Web page edit records
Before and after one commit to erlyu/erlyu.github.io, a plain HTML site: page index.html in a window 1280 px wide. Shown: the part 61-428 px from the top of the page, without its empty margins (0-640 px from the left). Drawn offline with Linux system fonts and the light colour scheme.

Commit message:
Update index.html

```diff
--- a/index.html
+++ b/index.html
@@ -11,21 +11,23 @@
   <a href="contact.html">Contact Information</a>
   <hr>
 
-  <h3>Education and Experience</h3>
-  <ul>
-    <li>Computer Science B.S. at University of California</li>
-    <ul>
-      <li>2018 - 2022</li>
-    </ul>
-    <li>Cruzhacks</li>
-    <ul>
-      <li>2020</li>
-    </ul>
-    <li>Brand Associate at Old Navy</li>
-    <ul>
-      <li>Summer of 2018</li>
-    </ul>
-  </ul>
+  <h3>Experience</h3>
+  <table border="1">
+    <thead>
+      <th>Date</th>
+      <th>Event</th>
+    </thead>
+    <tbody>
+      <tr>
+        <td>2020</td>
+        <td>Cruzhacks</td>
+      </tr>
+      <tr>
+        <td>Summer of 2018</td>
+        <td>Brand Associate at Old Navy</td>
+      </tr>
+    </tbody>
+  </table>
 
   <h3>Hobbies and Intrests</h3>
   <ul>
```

* * *

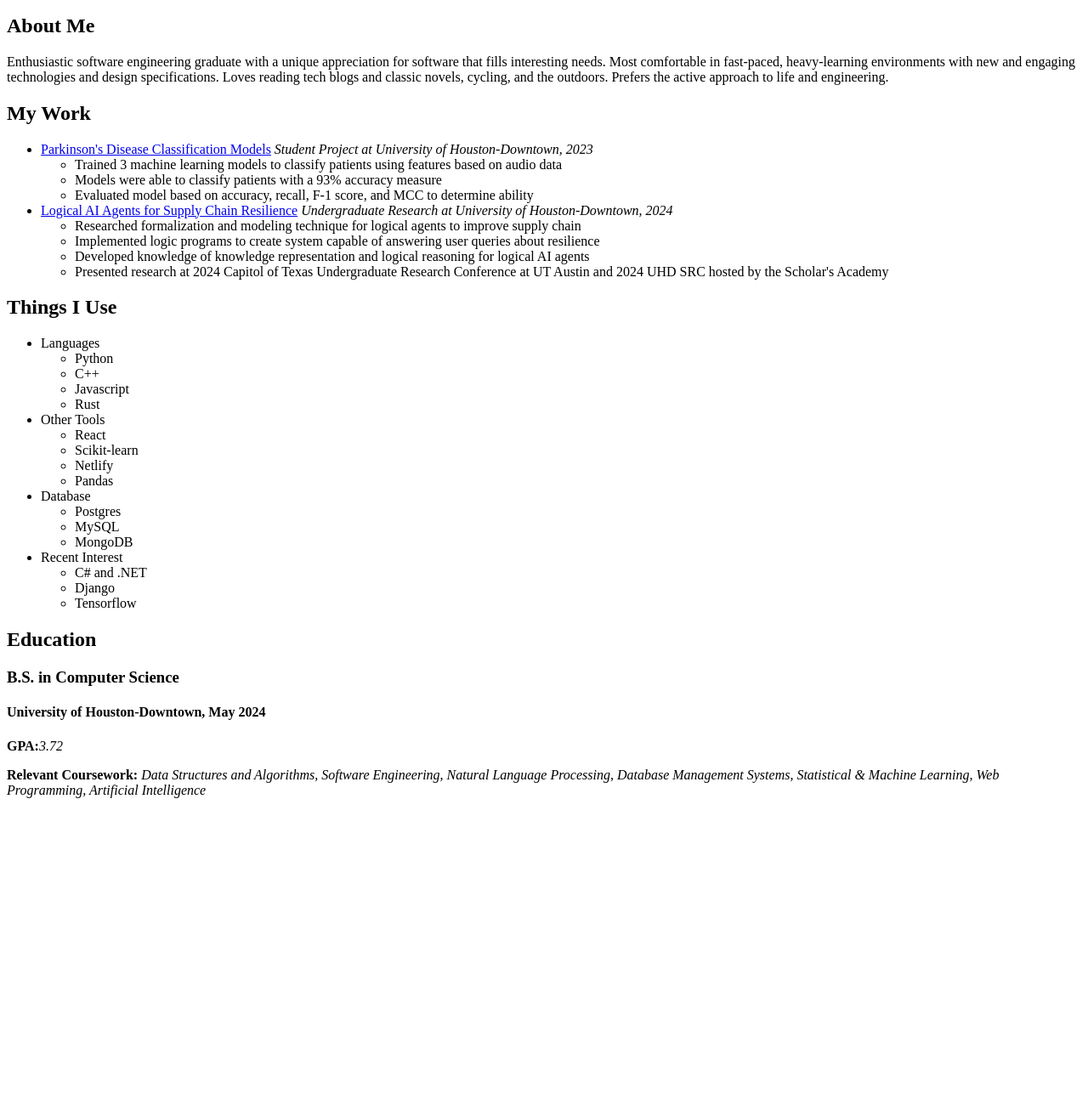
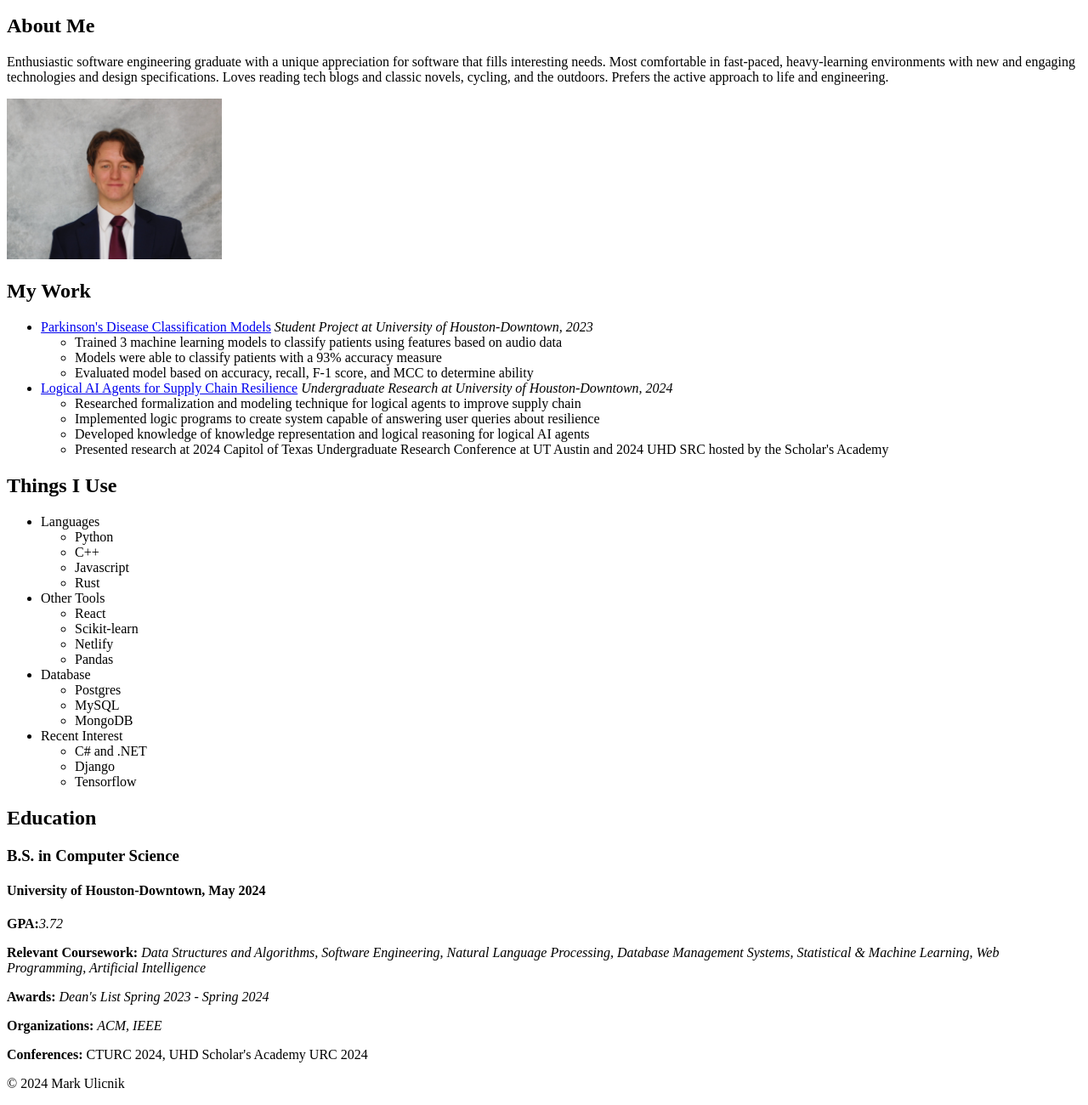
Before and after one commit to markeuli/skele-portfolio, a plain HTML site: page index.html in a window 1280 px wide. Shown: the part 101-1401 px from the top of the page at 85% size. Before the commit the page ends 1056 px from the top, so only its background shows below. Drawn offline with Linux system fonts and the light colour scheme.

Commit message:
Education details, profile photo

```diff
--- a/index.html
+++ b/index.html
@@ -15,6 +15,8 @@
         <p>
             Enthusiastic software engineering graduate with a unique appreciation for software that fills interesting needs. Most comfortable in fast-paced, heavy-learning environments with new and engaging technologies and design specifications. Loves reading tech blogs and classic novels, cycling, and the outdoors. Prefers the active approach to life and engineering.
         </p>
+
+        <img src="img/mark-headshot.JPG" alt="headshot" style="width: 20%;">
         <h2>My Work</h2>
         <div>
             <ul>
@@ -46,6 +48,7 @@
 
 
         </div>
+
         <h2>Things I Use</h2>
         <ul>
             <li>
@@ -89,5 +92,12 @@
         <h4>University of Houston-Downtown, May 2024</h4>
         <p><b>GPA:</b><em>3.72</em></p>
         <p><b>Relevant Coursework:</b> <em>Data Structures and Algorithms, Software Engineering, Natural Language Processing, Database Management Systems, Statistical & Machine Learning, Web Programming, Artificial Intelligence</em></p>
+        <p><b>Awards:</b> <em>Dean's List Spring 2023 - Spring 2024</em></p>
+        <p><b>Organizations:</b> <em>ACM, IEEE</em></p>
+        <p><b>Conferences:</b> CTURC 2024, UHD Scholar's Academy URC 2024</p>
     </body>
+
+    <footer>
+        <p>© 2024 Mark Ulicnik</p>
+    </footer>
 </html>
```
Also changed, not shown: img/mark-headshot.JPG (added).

...

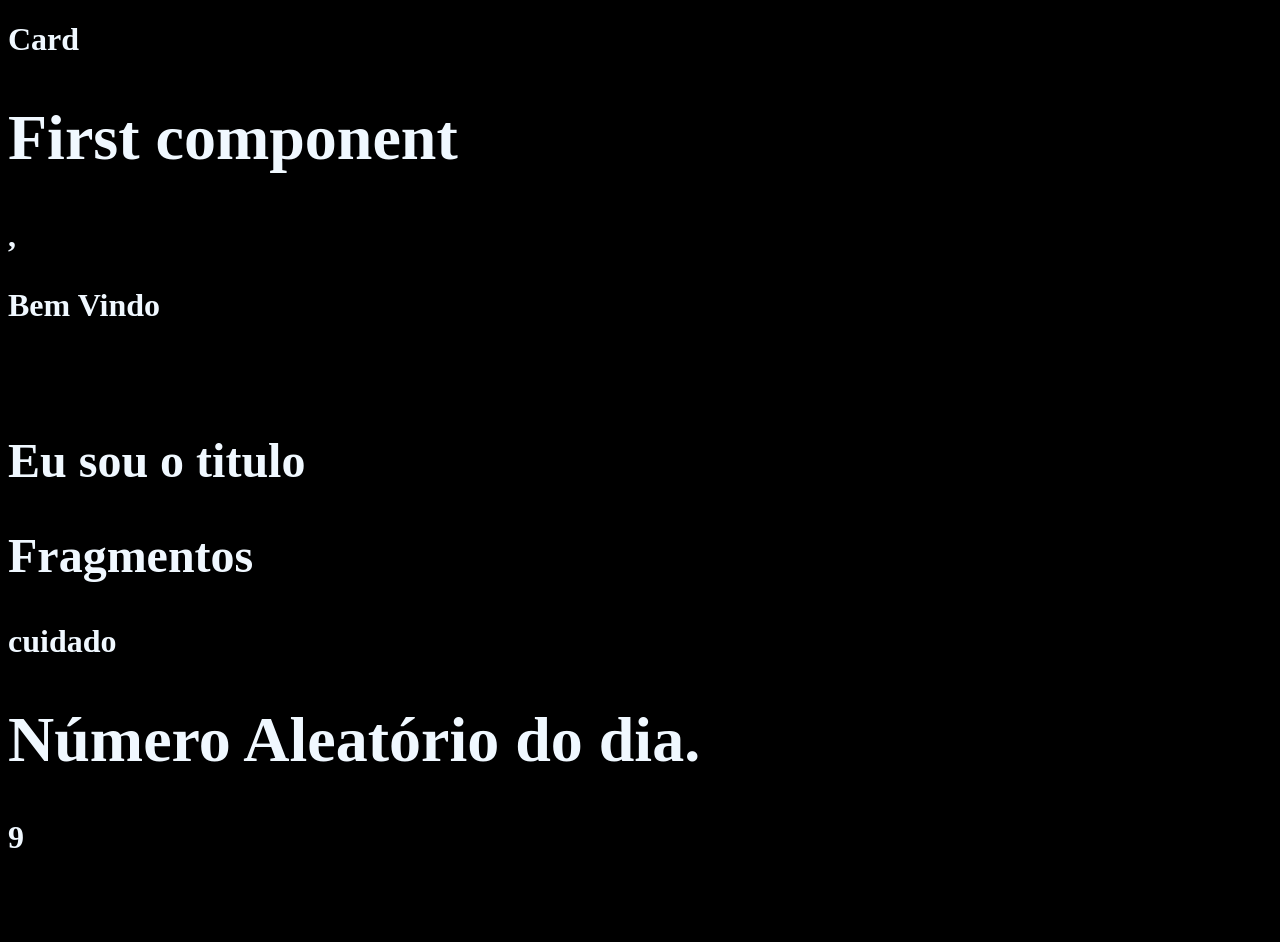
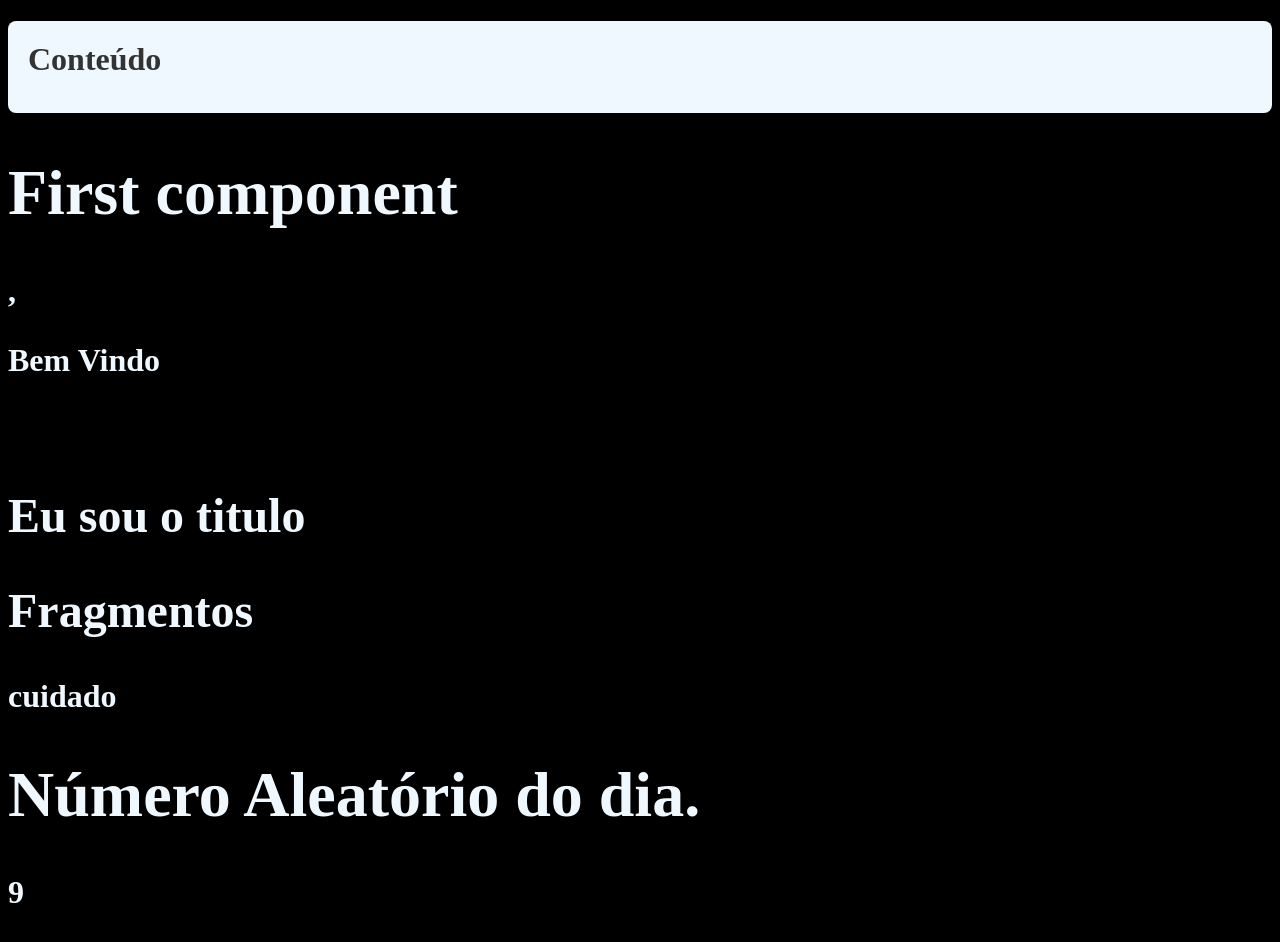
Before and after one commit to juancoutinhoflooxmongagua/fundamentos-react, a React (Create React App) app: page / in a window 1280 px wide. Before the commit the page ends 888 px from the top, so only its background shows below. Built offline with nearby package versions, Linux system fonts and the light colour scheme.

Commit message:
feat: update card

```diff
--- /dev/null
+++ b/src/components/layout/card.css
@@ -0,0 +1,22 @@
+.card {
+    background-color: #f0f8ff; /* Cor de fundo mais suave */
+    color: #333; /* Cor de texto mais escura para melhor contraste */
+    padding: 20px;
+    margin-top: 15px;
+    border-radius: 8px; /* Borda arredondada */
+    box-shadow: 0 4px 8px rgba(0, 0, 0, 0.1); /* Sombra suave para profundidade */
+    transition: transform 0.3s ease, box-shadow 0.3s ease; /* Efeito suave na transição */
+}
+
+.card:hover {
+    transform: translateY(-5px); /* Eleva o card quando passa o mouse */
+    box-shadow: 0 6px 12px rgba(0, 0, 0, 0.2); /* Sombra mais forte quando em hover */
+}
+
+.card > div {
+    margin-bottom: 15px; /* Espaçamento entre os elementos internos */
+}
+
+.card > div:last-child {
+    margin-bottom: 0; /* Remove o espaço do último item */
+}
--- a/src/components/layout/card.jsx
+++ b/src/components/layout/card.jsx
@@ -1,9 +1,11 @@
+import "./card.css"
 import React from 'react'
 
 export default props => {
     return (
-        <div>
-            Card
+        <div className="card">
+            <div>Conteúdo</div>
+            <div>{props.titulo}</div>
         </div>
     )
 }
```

Task: Show the lines of the data that hold the word "shadow".

Final answer:
+    box-shadow: 0 4px 8px rgba(0, 0, 0, 0.1); /* Sombra suave para profundidade */
+    transition: transform 0.3s ease, box-shadow 0.3s ease; /* Efeito suave na transição */
+    box-shadow: 0 6px 12px rgba(0, 0, 0, 0.2); /* Sombra mais forte quando em hover */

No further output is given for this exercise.